On Sept. 14, I stopped complaining about trash in the city’s parks and took matters into my own hands. Inspired by the outpouring of community cleanup following May’s downtown riots, I thought we should do this every day and ignite a culture where Seattle is every resident’s backyard for which to care.
Several organized litter pick ups later, our community has woken up and bonded over the therapeutic, addictive and fulfilling task of picking up trash. Trash pinchers cost $10. (If you’re lucky, I might have supplies to share or give you.) Most of us already own gloves, proper shoes and bags to participate. Trash is constant and is everyone’s burden to share, despite the fact that trash cans and Dumpsters are readily available to use throughout town and in the parks.
When we ran into bigger jobs, neighbors simply offered their truck and a $30 dump run for things like abandoned soggy wet mattresses, broken-down furniture, fax machines, outdated computers, piles and piles of clothes and even Halloween costumes.
Seattle Parks and Seattle Public Utilities thanked us for sharing the burden of cleaning up the constant trash typically blamed on those experiencing homelessness. It’s impossible to keep up with. But why?
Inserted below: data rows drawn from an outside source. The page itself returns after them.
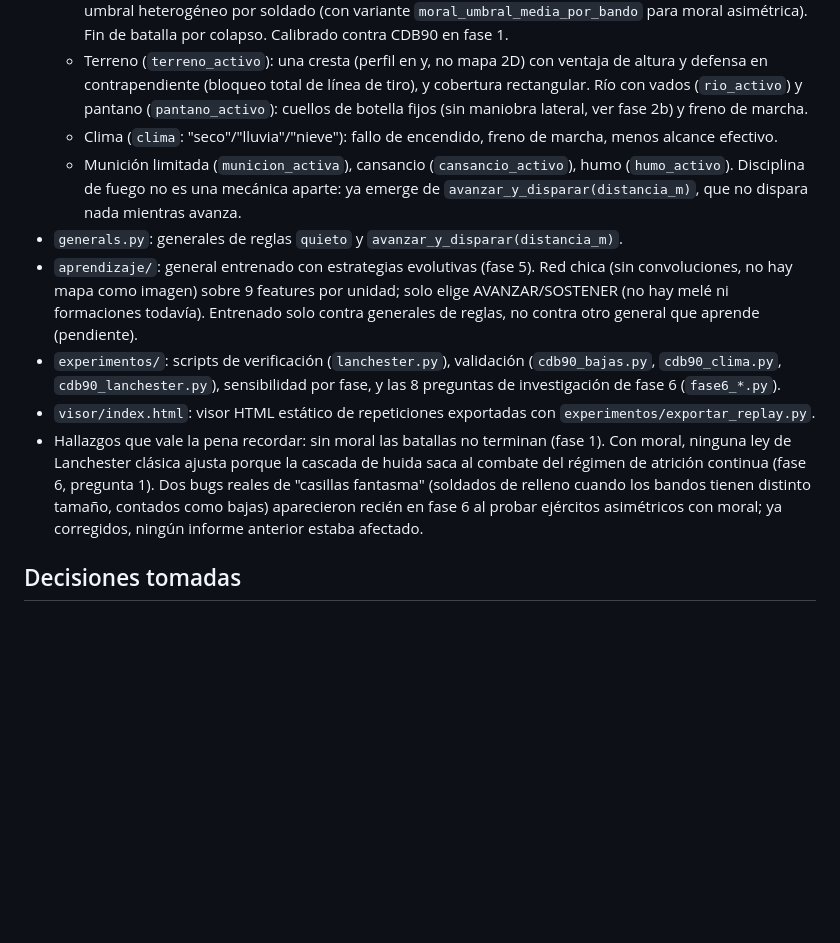
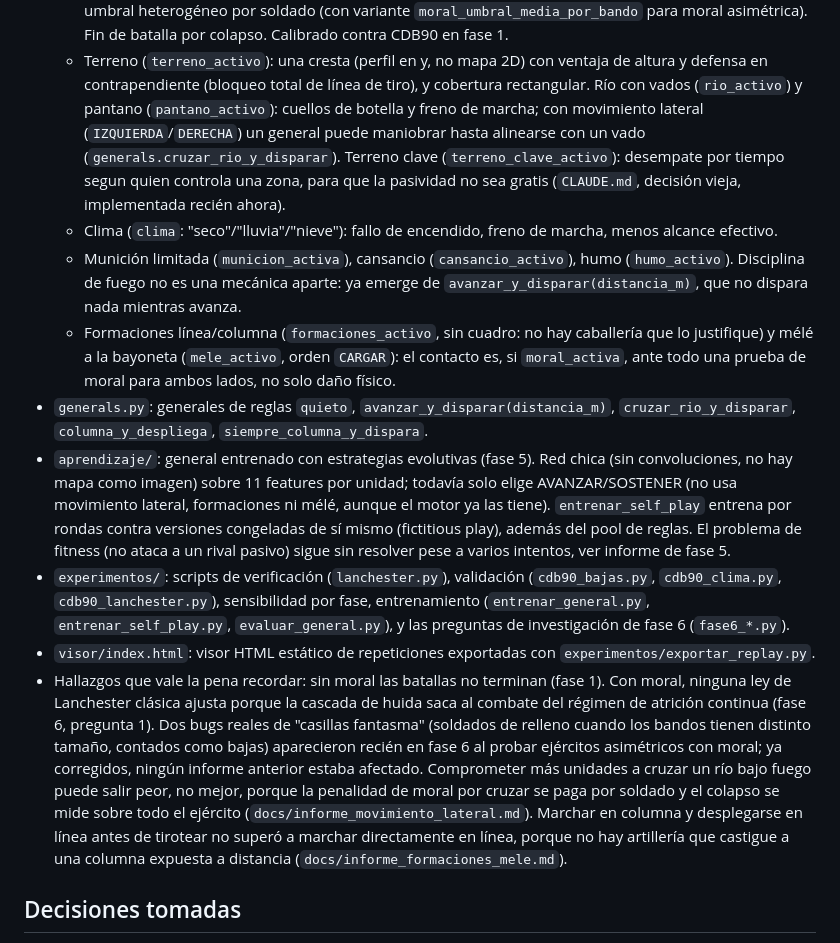
Before and after one commit to ScoggoDev/Vom-Kriege, a Markdown page: CLAUDE.md, the part around one of its changes. Drawn GitHub-style; blank space fills up the shorter version.

Commit message:
Actualizar CLAUDE.md: movimiento lateral, formaciones/mele, self-play
Refleja el trabajo de esta sesion extendida: terreno clave, movimiento
lateral real, formaciones linea/columna, mele, y self-play por rondas,
todos ya commiteados por separado. Marca que pregunta de investigacion
3 (linea vs columna) ya tiene respuesta. Deja anotado en pendientes que
el problema de fitness de fase 5 (el general no ataca a un rival
pasivo) sigue sin resolver pese a varios intentos de reward shaping.

Co-Authored-By: Claude Sonnet 5 <noreply@anthropic.com>

```diff
--- a/CLAUDE.md
+++ b/CLAUDE.md
@@ -48,21 +48,34 @@ para el detalle de cada una, incluido qué es sabido y qué es inventado).
   - Terreno (`terreno_activo`): una cresta (perfil en y, no mapa 2D) con ventaja
     de altura y defensa en contrapendiente (bloqueo total de línea de tiro), y
     cobertura rectangular. Río con vados (`rio_activo`) y pantano
-    (`pantano_activo`): cuellos de botella fijos (sin maniobra lateral, ver
-    fase 2b) y freno de marcha.
+    (`pantano_activo`): cuellos de botella y freno de marcha; con movimiento
+    lateral (`IZQUIERDA`/`DERECHA`) un general puede maniobrar hasta alinearse
+    con un vado (`generals.cruzar_rio_y_disparar`). Terreno clave
+    (`terreno_clave_activo`): desempate por tiempo segun quien controla una
+    zona, para que la pasividad no sea gratis (`CLAUDE.md`, decisión vieja,
+    implementada recién ahora).
   - Clima (`clima`: "seco"/"lluvia"/"nieve"): fallo de encendido, freno de
     marcha, menos alcance efectivo.
   - Munición limitada (`municion_activa`), cansancio (`cansancio_activo`), humo
     (`humo_activo`). Disciplina de fuego no es una mecánica aparte: ya emerge de
     `avanzar_y_disparar(distancia_m)`, que no dispara nada mientras avanza.
-- `generals.py`: generales de reglas `quieto` y `avanzar_y_disparar(distancia_m)`.
+  - Formaciones línea/columna (`formaciones_activo`, sin cuadro: no hay
+    caballería que lo justifique) y mélé a la bayoneta (`mele_activo`, orden
+    `CARGAR`): el contacto es, si `moral_activa`, ante todo una prueba de
+    moral para ambos lados, no solo daño físico.
+- `generals.py`: generales de reglas `quieto`, `avanzar_y_disparar(distancia_m)`,
+  `cruzar_rio_y_disparar`, `columna_y_despliega`, `siempre_columna_y_dispara`.
 - `aprendizaje/`: general entrenado con estrategias evolutivas (fase 5). Red
-  chica (sin convoluciones, no hay mapa como imagen) sobre 9 features por
-  unidad; solo elige AVANZAR/SOSTENER (no hay melé ni formaciones todavía). Entrenado
-  solo contra generales de reglas, no contra otro general que aprende (pendiente).
+  chica (sin convoluciones, no hay mapa como imagen) sobre 11 features por
+  unidad; todavía solo elige AVANZAR/SOSTENER (no usa movimiento lateral,
+  formaciones ni mélé, aunque el motor ya las tiene). `entrenar_self_play`
+  entrena por rondas contra versiones congeladas de sí mismo (fictitious play),
+  además del pool de reglas. El problema de fitness (no ataca a un rival
+  pasivo) sigue sin resolver pese a varios intentos, ver informe de fase 5.
 - `experimentos/`: scripts de verificación (`lanchester.py`), validación
   (`cdb90_bajas.py`, `cdb90_clima.py`, `cdb90_lanchester.py`), sensibilidad por
-  fase, y las 8 preguntas de investigación de fase 6 (`fase6_*.py`).
+  fase, entrenamiento (`entrenar_general.py`, `entrenar_self_play.py`,
+  `evaluar_general.py`), y las preguntas de investigación de fase 6 (`fase6_*.py`).
 - `visor/index.html`: visor HTML estático de repeticiones exportadas con
   `experimentos/exportar_replay.py`.
 - Hallazgos que vale la pena recordar: sin moral las batallas no terminan
@@ -71,7 +84,13 @@ para el detalle de cada una, incluido qué es sabido y qué es inventado).
   pregunta 1). Dos bugs reales de "casillas fantasma" (soldados de relleno
   cuando los bandos tienen distinto tamaño, contados como bajas) aparecieron
   recién en fase 6 al probar ejércitos asimétricos con moral; ya corregidos,
-  ningún informe anterior estaba afectado.
+  ningún informe anterior estaba afectado. Comprometer más unidades a cruzar un
+  río bajo fuego puede salir peor, no mejor, porque la penalidad de moral por
+  cruzar se paga por soldado y el colapso se mide sobre todo el ejército
+  (`docs/informe_movimiento_lateral.md`). Marchar en columna y desplegarse en
+  línea antes de tirotear no superó a marchar directamente en línea, porque no
+  hay artillería que castigue a una columna expuesta a distancia
+  (`docs/informe_formaciones_mele.md`).
 
 ## Decisiones tomadas
 
```
Also changed, not shown: other parts of CLAUDE.md (+15 -8 lines).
The inner city street and park trash patterns point primarily to individual well-intended do-gooders, organized do-gooders and illegal dumping using our parks, encampments and underpasses to camouflage the most offensive mounds of trash. It’s easy to point the finger to the hoarding mentality of those who have less, but blame those, too, who dump their junk, treating those in despair as some sort of Goodwill drop-off location.
A typical litter pickup lasting one or two hours in any city park easily yields 200 or more used drug needles. But how do they get there in the first place? We the taxpayers and city-funded services provide the clean needles without requiring a one-for-one exchange. There is too much trust in the negotiation process to handing out clean needles. As an exercise, I went to my local needle-exchange storefront and walked out with 100 needles because I seemed convincing. The needle-exchange program is broken, and needles litter our streets and parks in a very dangerous and unsanitary way.
To my fellow neighbors and do-gooders, please start a movement and adopt your block, buy some pinchers and enjoy the merits of Trashercise. To our well-intended charitable food and supply services who leave food at street corners, or bags of clothes at parks, or drive 24-foot trucks into our parks handing out literally tons of supplies, please consider this: For every bag or pound of food, supplies, loaded backpacks, sack lunches or full turkey dinners, please pack out that same tonnage, and assist with cleaning our city.
The circular economy of donations and free drug needles needs improvement and accountability, as seen in the ever growing accumulation of trash.
Please adopt a pack-it-in, pack-it-out sense of responsibility for a more beautiful and safe Seattle.
The Find It, Fix It mobile app is the most underutilized city resource to report garbage piles. If you do not use it daily, you are part of the trash problem.